=== Data for this task ===

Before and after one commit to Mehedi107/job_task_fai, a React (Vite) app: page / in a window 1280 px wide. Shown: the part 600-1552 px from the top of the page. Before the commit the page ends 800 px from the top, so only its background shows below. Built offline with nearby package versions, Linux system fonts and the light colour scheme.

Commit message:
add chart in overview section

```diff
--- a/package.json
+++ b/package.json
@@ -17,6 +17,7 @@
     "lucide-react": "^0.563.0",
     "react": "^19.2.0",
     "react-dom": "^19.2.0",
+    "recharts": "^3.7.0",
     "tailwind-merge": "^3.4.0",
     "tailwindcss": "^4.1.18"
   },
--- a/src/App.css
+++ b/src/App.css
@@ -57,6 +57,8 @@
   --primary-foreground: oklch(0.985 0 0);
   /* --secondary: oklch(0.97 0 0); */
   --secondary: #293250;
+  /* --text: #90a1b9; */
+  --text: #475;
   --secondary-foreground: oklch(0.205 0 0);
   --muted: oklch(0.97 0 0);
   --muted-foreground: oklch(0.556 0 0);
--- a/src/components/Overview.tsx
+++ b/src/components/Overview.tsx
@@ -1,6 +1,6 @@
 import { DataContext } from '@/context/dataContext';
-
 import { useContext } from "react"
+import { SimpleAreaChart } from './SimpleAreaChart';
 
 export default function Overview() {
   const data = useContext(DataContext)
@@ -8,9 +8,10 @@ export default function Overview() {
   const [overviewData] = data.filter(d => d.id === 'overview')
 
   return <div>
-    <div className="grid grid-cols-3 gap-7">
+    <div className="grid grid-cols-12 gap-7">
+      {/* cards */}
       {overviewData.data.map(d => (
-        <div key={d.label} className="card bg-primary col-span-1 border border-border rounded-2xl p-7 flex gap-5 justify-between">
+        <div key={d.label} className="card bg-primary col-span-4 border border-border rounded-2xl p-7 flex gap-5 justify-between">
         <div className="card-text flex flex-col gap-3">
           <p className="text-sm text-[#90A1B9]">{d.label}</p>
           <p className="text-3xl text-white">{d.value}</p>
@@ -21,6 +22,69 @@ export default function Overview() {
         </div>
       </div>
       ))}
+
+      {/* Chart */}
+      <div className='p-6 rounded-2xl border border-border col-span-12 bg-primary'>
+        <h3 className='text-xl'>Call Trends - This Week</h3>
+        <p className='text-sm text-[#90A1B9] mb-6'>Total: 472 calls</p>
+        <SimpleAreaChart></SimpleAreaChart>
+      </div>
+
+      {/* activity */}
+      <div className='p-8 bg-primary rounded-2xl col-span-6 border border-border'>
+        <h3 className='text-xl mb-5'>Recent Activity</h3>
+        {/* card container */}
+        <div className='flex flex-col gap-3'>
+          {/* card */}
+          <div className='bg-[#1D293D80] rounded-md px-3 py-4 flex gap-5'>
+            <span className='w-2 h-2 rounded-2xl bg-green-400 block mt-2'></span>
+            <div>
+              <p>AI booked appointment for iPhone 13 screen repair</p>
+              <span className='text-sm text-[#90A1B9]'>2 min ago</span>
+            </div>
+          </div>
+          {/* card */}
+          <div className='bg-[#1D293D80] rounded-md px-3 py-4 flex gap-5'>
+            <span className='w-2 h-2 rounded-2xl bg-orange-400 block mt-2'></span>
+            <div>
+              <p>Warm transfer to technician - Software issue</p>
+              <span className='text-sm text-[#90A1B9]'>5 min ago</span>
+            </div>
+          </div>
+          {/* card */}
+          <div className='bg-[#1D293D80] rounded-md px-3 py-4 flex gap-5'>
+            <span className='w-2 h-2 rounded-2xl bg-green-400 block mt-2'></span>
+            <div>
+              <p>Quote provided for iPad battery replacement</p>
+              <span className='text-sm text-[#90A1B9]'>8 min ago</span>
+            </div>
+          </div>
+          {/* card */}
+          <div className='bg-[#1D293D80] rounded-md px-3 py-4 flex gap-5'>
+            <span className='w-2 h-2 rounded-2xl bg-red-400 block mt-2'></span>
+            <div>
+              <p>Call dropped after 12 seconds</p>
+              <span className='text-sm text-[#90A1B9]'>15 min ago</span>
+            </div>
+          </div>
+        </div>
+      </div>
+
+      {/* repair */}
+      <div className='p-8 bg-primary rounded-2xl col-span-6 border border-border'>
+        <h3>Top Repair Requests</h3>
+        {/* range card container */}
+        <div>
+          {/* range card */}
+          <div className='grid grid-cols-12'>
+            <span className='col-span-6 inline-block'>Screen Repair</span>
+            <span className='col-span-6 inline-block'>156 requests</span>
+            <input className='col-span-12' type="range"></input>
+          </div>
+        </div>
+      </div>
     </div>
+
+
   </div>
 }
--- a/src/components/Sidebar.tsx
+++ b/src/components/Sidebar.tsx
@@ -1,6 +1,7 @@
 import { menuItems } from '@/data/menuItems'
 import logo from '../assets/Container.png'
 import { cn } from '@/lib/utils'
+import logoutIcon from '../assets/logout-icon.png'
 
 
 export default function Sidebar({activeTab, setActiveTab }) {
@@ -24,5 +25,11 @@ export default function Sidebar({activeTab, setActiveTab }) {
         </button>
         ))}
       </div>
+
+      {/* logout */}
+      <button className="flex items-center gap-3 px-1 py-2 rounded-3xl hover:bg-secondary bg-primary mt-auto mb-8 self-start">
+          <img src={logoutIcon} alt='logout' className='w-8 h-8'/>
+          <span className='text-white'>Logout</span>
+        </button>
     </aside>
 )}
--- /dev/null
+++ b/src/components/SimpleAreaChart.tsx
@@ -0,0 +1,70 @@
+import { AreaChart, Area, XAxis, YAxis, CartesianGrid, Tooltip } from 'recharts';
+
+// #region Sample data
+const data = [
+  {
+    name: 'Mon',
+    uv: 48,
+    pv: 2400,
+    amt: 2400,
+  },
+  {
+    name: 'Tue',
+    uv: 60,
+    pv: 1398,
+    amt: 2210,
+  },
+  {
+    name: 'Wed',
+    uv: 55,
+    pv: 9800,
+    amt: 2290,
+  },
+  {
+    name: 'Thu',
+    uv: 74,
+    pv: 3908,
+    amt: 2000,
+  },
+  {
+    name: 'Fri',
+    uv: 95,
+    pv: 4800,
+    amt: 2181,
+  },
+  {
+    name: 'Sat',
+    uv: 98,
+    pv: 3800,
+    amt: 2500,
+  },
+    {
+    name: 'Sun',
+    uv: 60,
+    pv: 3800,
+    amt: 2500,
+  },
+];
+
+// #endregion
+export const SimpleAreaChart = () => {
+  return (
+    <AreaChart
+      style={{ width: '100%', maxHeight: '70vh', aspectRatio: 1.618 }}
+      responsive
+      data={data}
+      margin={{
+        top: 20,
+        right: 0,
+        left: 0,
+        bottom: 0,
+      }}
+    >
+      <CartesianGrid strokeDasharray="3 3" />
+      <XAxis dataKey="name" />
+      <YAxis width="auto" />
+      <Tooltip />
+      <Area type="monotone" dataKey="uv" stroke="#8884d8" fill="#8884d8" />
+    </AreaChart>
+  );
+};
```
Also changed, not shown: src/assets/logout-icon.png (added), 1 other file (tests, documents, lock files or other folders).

===

#### Task goal
The data above is to be given again, with every line exact.

#### Solution for this problem
Before and after one commit to Mehedi107/job_task_fai, a React (Vite) app: page / in a window 1280 px wide. Shown: the part 600-1552 px from the top of the page. Before the commit the page ends 800 px from the top, so only its background shows below. Built offline with nearby package versions, Linux system fonts and the light colour scheme.

Commit message:
add chart in overview section

```diff
--- a/package.json
+++ b/package.json
@@ -17,6 +17,7 @@
     "lucide-react": "^0.563.0",
     "react": "^19.2.0",
     "react-dom": "^19.2.0",
+    "recharts": "^3.7.0",
     "tailwind-merge": "^3.4.0",
     "tailwindcss": "^4.1.18"
   },
--- a/src/App.css
+++ b/src/App.css
@@ -57,6 +57,8 @@
   --primary-foreground: oklch(0.985 0 0);
   /* --secondary: oklch(0.97 0 0); */
   --secondary: #293250;
+  /* --text: #90a1b9; */
+  --text: #475;
   --secondary-foreground: oklch(0.205 0 0);
   --muted: oklch(0.97 0 0);
   --muted-foreground: oklch(0.556 0 0);
--- a/src/components/Overview.tsx
+++ b/src/components/Overview.tsx
@@ -1,6 +1,6 @@
 import { DataContext } from '@/context/dataContext';
-
 import { useContext } from "react"
+import { SimpleAreaChart } from './SimpleAreaChart';
 
 export default function Overview() {
   const data = useContext(DataContext)
@@ -8,9 +8,10 @@ export default function Overview() {
   const [overviewData] = data.filter(d => d.id === 'overview')
 
   return <div>
-    <div className="grid grid-cols-3 gap-7">
+    <div className="grid grid-cols-12 gap-7">
+      {/* cards */}
       {overviewData.data.map(d => (
-        <div key={d.label} className="card bg-primary col-span-1 border border-border rounded-2xl p-7 flex gap-5 justify-between">
+        <div key={d.label} className="card bg-primary col-span-4 border border-border rounded-2xl p-7 flex gap-5 justify-between">
         <div className="card-text flex flex-col gap-3">
           <p className="text-sm text-[#90A1B9]">{d.label}</p>
           <p className="text-3xl text-white">{d.value}</p>
@@ -21,6 +22,69 @@ export default function Overview() {
         </div>
       </div>
       ))}
+
+      {/* Chart */}
+      <div className='p-6 rounded-2xl border border-border col-span-12 bg-primary'>
+        <h3 className='text-xl'>Call Trends - This Week</h3>
+        <p className='text-sm text-[#90A1B9] mb-6'>Total: 472 calls</p>
+        <SimpleAreaChart></SimpleAreaChart>
+      </div>
+
+      {/* activity */}
+      <div className='p-8 bg-primary rounded-2xl col-span-6 border border-border'>
+        <h3 className='text-xl mb-5'>Recent Activity</h3>
+        {/* card container */}
+        <div className='flex flex-col gap-3'>
+          {/* card */}
+          <div className='bg-[#1D293D80] rounded-md px-3 py-4 flex gap-5'>
+            <span className='w-2 h-2 rounded-2xl bg-green-400 block mt-2'></span>
+            <div>
+              <p>AI booked appointment for iPhone 13 screen repair</p>
+              <span className='text-sm text-[#90A1B9]'>2 min ago</span>
+            </div>
+          </div>
+          {/* card */}
+          <div className='bg-[#1D293D80] rounded-md px-3 py-4 flex gap-5'>
+            <span className='w-2 h-2 rounded-2xl bg-orange-400 block mt-2'></span>
+            <div>
+              <p>Warm transfer to technician - Software issue</p>
+              <span className='text-sm text-[#90A1B9]'>5 min ago</span>
+            </div>
+          </div>
+          {/* card */}
+          <div className='bg-[#1D293D80] rounded-md px-3 py-4 flex gap-5'>
+            <span className='w-2 h-2 rounded-2xl bg-green-400 block mt-2'></span>
+            <div>
+              <p>Quote provided for iPad battery replacement</p>
+              <span className='text-sm text-[#90A1B9]'>8 min ago</span>
+            </div>
+          </div>
+          {/* card */}
+          <div className='bg-[#1D293D80] rounded-md px-3 py-4 flex gap-5'>
+            <span className='w-2 h-2 rounded-2xl bg-red-400 block mt-2'></span>
+            <div>
+              <p>Call dropped after 12 seconds</p>
+              <span className='text-sm text-[#90A1B9]'>15 min ago</span>
+            </div>
+          </div>
+        </div>
+      </div>
+
+      {/* repair */}
+      <div className='p-8 bg-primary rounded-2xl col-span-6 border border-border'>
+        <h3>Top Repair Requests</h3>
+        {/* range card container */}
+        <div>
+          {/* range card */}
+          <div className='grid grid-cols-12'>
+            <span className='col-span-6 inline-block'>Screen Repair</span>
+            <span className='col-span-6 inline-block'>156 requests</span>
+            <input className='col-span-12' type="range"></input>
+          </div>
+        </div>
+      </div>
     </div>
+
+
   </div>
 }
--- a/src/components/Sidebar.tsx
+++ b/src/components/Sidebar.tsx
@@ -1,6 +1,7 @@
 import { menuItems } from '@/data/menuItems'
 import logo from '../assets/Container.png'
 import { cn } from '@/lib/utils'
+import logoutIcon from '../assets/logout-icon.png'
 
 
 export default function Sidebar({activeTab, setActiveTab }) {
@@ -24,5 +25,11 @@ export default function Sidebar({activeTab, setActiveTab }) {
         </button>
         ))}
       </div>
+
+      {/* logout */}
+      <button className="flex items-center gap-3 px-1 py-2 rounded-3xl hover:bg-secondary bg-primary mt-auto mb-8 self-start">
+          <img src={logoutIcon} alt='logout' className='w-8 h-8'/>
+          <span className='text-white'>Logout</span>
+        </button>
     </aside>
 )}
--- /dev/null
+++ b/src/components/SimpleAreaChart.tsx
@@ -0,0 +1,70 @@
+import { AreaChart, Area, XAxis, YAxis, CartesianGrid, Tooltip } from 'recharts';
+
+// #region Sample data
+const data = [
+  {
+    name: 'Mon',
+    uv: 48,
+    pv: 2400,
+    amt: 2400,
+  },
+  {
+    name: 'Tue',
+    uv: 60,
+    pv: 1398,
+    amt: 2210,
+  },
+  {
+    name: 'Wed',
+    uv: 55,
+    pv: 9800,
+    amt: 2290,
+  },
+  {
+    name: 'Thu',
+    uv: 74,
+    pv: 3908,
+    amt: 2000,
+  },
+  {
+    name: 'Fri',
+    uv: 95,
+    pv: 4800,
+    amt: 2181,
+  },
+  {
+    name: 'Sat',
+    uv: 98,
+    pv: 3800,
+    amt: 2500,
+  },
+    {
+    name: 'Sun',
+    uv: 60,
+    pv: 3800,
+    amt: 2500,
+  },
+];
+
+// #endregion
+export const SimpleAreaChart = () => {
+  return (
+    <AreaChart
+      style={{ width: '100%', maxHeight: '70vh', aspectRatio: 1.618 }}
+      responsive
+      data={data}
+      margin={{
+        top: 20,
+        right: 0,
+        left: 0,
+        bottom: 0,
+      }}
+    >
+      <CartesianGrid strokeDasharray="3 3" />
+      <XAxis dataKey="name" />
+      <YAxis width="auto" />
+      <Tooltip />
+      <Area type="monotone" dataKey="uv" stroke="#8884d8" fill="#8884d8" />
+    </AreaChart>
+  );
+};
```
Also changed, not shown: src/assets/logout-icon.png (added), 1 other file (tests, documents, lock files or other folders).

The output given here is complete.